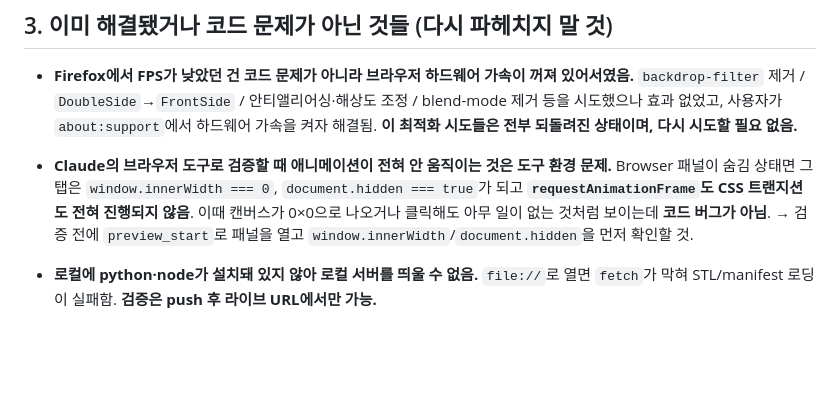
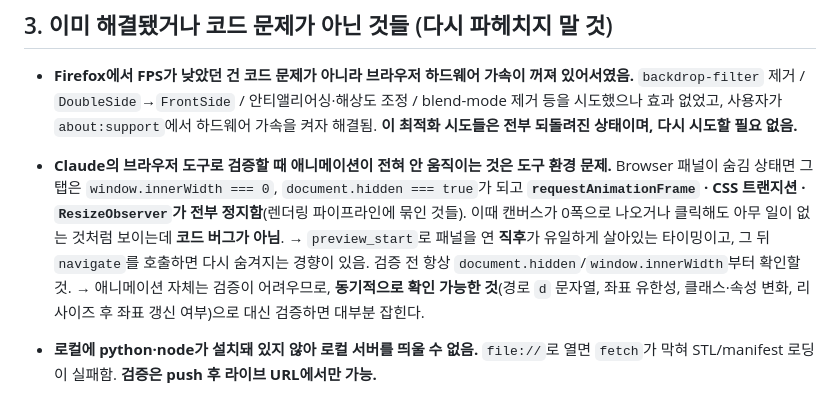
Before and after one commit to Carudoor/Carudoor.github.io, a Markdown page: CLAUDE.md, the part around the change. Drawn GitHub-style; blank space fills up the shorter version.

Commit message:
Note that ResizeObserver is frozen too in a hidden browser pane
Confirmed live: a freshly created ResizeObserver never fired while the
pane was hidden, even though the observed element went 0 -> 678px. Record
it alongside the rAF/CSS-transition finding so a future session doesn't
misread it as a bug, plus which checks still work in that state.

Co-Authored-By: Claude Opus 5 <noreply@anthropic.com>

```diff
--- a/CLAUDE.md
+++ b/CLAUDE.md
@@ -56,8 +56,10 @@
   `backdrop-filter` 제거 / `DoubleSide`→`FrontSide` / 안티앨리어싱·해상도 조정 / blend-mode 제거 등을 시도했으나 효과 없었고, 사용자가 `about:support`에서 하드웨어 가속을 켜자 해결됨. **이 최적화 시도들은 전부 되돌려진 상태이며, 다시 시도할 필요 없음.**
 
 - **Claude의 브라우저 도구로 검증할 때 애니메이션이 전혀 안 움직이는 것은 도구 환경 문제.**
-  Browser 패널이 숨김 상태면 그 탭은 `window.innerWidth === 0`, `document.hidden === true`가 되고 **`requestAnimationFrame`도 CSS 트랜지션도 전혀 진행되지 않음**. 이때 캔버스가 0×0으로 나오거나 클릭해도 아무 일이 없는 것처럼 보이는데 **코드 버그가 아님**.
-  → 검증 전에 `preview_start`로 패널을 열고 `window.innerWidth`/`document.hidden`을 먼저 확인할 것.
+  Browser 패널이 숨김 상태면 그 탭은 `window.innerWidth === 0`, `document.hidden === true`가 되고
+  **`requestAnimationFrame` · CSS 트랜지션 · `ResizeObserver`가 전부 정지함**(렌더링 파이프라인에 묶인 것들). 이때 캔버스가 0폭으로 나오거나 클릭해도 아무 일이 없는 것처럼 보이는데 **코드 버그가 아님**.
+  → `preview_start`로 패널을 연 **직후**가 유일하게 살아있는 타이밍이고, 그 뒤 `navigate`를 호출하면 다시 숨겨지는 경향이 있음. 검증 전 항상 `document.hidden`/`window.innerWidth`부터 확인할 것.
+  → 애니메이션 자체는 검증이 어려우므로, **동기적으로 확인 가능한 것**(경로 `d` 문자열, 좌표 유한성, 클래스·속성 변화, 리사이즈 후 좌표 갱신 여부)으로 대신 검증하면 대부분 잡힌다.
 
 - **로컬에 python·node가 설치돼 있지 않아 로컬 서버를 띄울 수 없음.**
   `file://`로 열면 `fetch`가 막혀 STL/manifest 로딩이 실패함. **검증은 push 후 라이브 URL에서만 가능.**
```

Exercise goal
Copy out the entries exactly. No pictures.

Finished exercise
Before and after one commit to Carudoor/Carudoor.github.io, a Markdown page: CLAUDE.md, the part around the change. Drawn GitHub-style; blank space fills up the shorter version.

Commit message:
Note that ResizeObserver is frozen too in a hidden browser pane
Confirmed live: a freshly created ResizeObserver never fired while the
pane was hidden, even though the observed element went 0 -> 678px. Record
it alongside the rAF/CSS-transition finding so a future session doesn't
misread it as a bug, plus which checks still work in that state.

Co-Authored-By: Claude Opus 5 <noreply@anthropic.com>

```diff
--- a/CLAUDE.md
+++ b/CLAUDE.md
@@ -56,8 +56,10 @@
   `backdrop-filter` 제거 / `DoubleSide`→`FrontSide` / 안티앨리어싱·해상도 조정 / blend-mode 제거 등을 시도했으나 효과 없었고, 사용자가 `about:support`에서 하드웨어 가속을 켜자 해결됨. **이 최적화 시도들은 전부 되돌려진 상태이며, 다시 시도할 필요 없음.**
 
 - **Claude의 브라우저 도구로 검증할 때 애니메이션이 전혀 안 움직이는 것은 도구 환경 문제.**
-  Browser 패널이 숨김 상태면 그 탭은 `window.innerWidth === 0`, `document.hidden === true`가 되고 **`requestAnimationFrame`도 CSS 트랜지션도 전혀 진행되지 않음**. 이때 캔버스가 0×0으로 나오거나 클릭해도 아무 일이 없는 것처럼 보이는데 **코드 버그가 아님**.
-  → 검증 전에 `preview_start`로 패널을 열고 `window.innerWidth`/`document.hidden`을 먼저 확인할 것.
+  Browser 패널이 숨김 상태면 그 탭은 `window.innerWidth === 0`, `document.hidden === true`가 되고
+  **`requestAnimationFrame` · CSS 트랜지션 · `ResizeObserver`가 전부 정지함**(렌더링 파이프라인에 묶인 것들). 이때 캔버스가 0폭으로 나오거나 클릭해도 아무 일이 없는 것처럼 보이는데 **코드 버그가 아님**.
+  → `preview_start`로 패널을 연 **직후**가 유일하게 살아있는 타이밍이고, 그 뒤 `navigate`를 호출하면 다시 숨겨지는 경향이 있음. 검증 전 항상 `document.hidden`/`window.innerWidth`부터 확인할 것.
+  → 애니메이션 자체는 검증이 어려우므로, **동기적으로 확인 가능한 것**(경로 `d` 문자열, 좌표 유한성, 클래스·속성 변화, 리사이즈 후 좌표 갱신 여부)으로 대신 검증하면 대부분 잡힌다.
 
 - **로컬에 python·node가 설치돼 있지 않아 로컬 서버를 띄울 수 없음.**
   `file://`로 열면 `fetch`가 막혀 STL/manifest 로딩이 실패함. **검증은 push 후 라이브 URL에서만 가능.**
```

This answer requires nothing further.